Records:

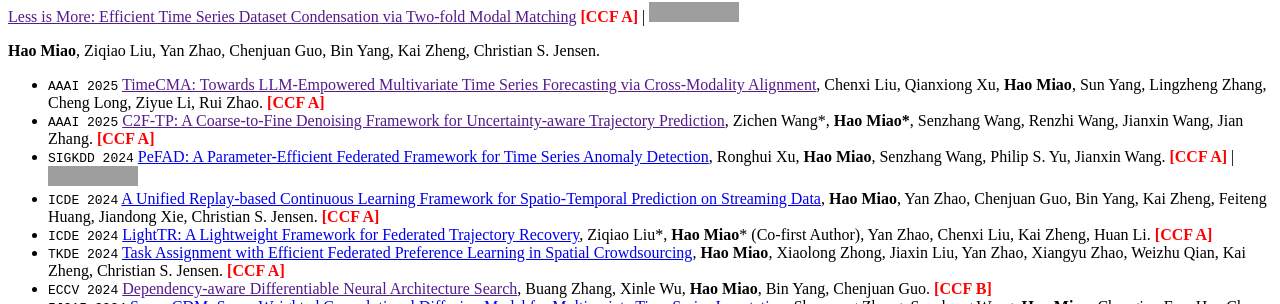
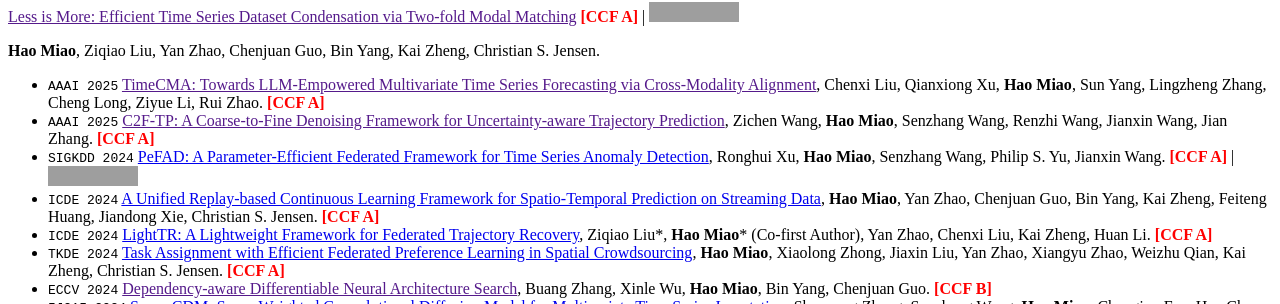
Before and after one commit to MiaoHaoSunny/MiaoHaoSunny.github.io, a Jekyll site: the page built from _pages/includes/pub.md, in a window 1280 px wide, cut to the strip 667-971 px from the top of the page. Built offline with Jekyll 4.4.1, drawn with Linux system fonts in a browser that asks for light colours; our own code applies the rules of GitHub Pages for plain Markdown files; grey boxes are pictures that could not be loaded.

Commit message:
Update pub.md

```diff
--- a/_pages/includes/pub.md
+++ b/_pages/includes/pub.md
@@ -19,7 +19,7 @@
 </div>
 
 - ``AAAI 2025`` [TimeCMA: Towards LLM-Empowered Multivariate Time Series Forecasting via Cross-Modality Alignment](), Chenxi Liu, Qianxiong Xu, **Hao Miao**, Sun Yang, Lingzheng Zhang, Cheng Long, Ziyue Li, Rui Zhao. <b><font color="red">[CCF A]</font></b>
-- ``AAAI 2025`` [C2F-TP: A Coarse-to-Fine Denoising Framework for Uncertainty-aware Trajectory Prediction](), Zichen Wang\*, **Hao Miao\***, Senzhang Wang, Renzhi Wang, Jianxin Wang, Jian Zhang. <b><font color="red">[CCF A]</font></b>
+- ``AAAI 2025`` [C2F-TP: A Coarse-to-Fine Denoising Framework for Uncertainty-aware Trajectory Prediction](), Zichen Wang, **Hao Miao**, Senzhang Wang, Renzhi Wang, Jianxin Wang, Jian Zhang. <b><font color="red">[CCF A]</font></b>
 - ``SIGKDD 2024`` [PeFAD: A Parameter-Efficient Federated Framework for Time Series Anomaly Detection](https://arxiv.org/abs/2406.02318), Ronghui Xu, **Hao Miao**, Senzhang Wang, Philip S. Yu, Jianxin Wang. <b><font color="red">[CCF A]</font></b> \| [![](https://img.shields.io/github/stars/xu737/PeFAD?style=social&label=PeFAD Stars)](https://github.com/xu737/PeFAD)
 - ``ICDE 2024`` [A Unified Replay-based Continuous Learning Framework for Spatio-Temporal Prediction on Streaming Data](https://arxiv.org/abs/2404.14999), **Hao Miao**, Yan Zhao, Chenjuan Guo, Bin Yang, Kai Zheng, Feiteng Huang, Jiandong Xie, Christian S. Jensen. <b><font color="red">[CCF A]</font></b>
 - ``ICDE 2024`` [LightTR: A Lightweight Framework for Federated Trajectory Recovery](https://arxiv.org/abs/2405.03409), Ziqiao Liu\*, **Hao Miao**\* (Co-first Author), Yan Zhao, Chenxi Liu, Kai Zheng, Huan Li. <b><font color="red">[CCF A]</font></b>
```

Problem statement: In the entries above, find the lines containing the word "includes" and say how many there are, with no other words.

Answer section: 3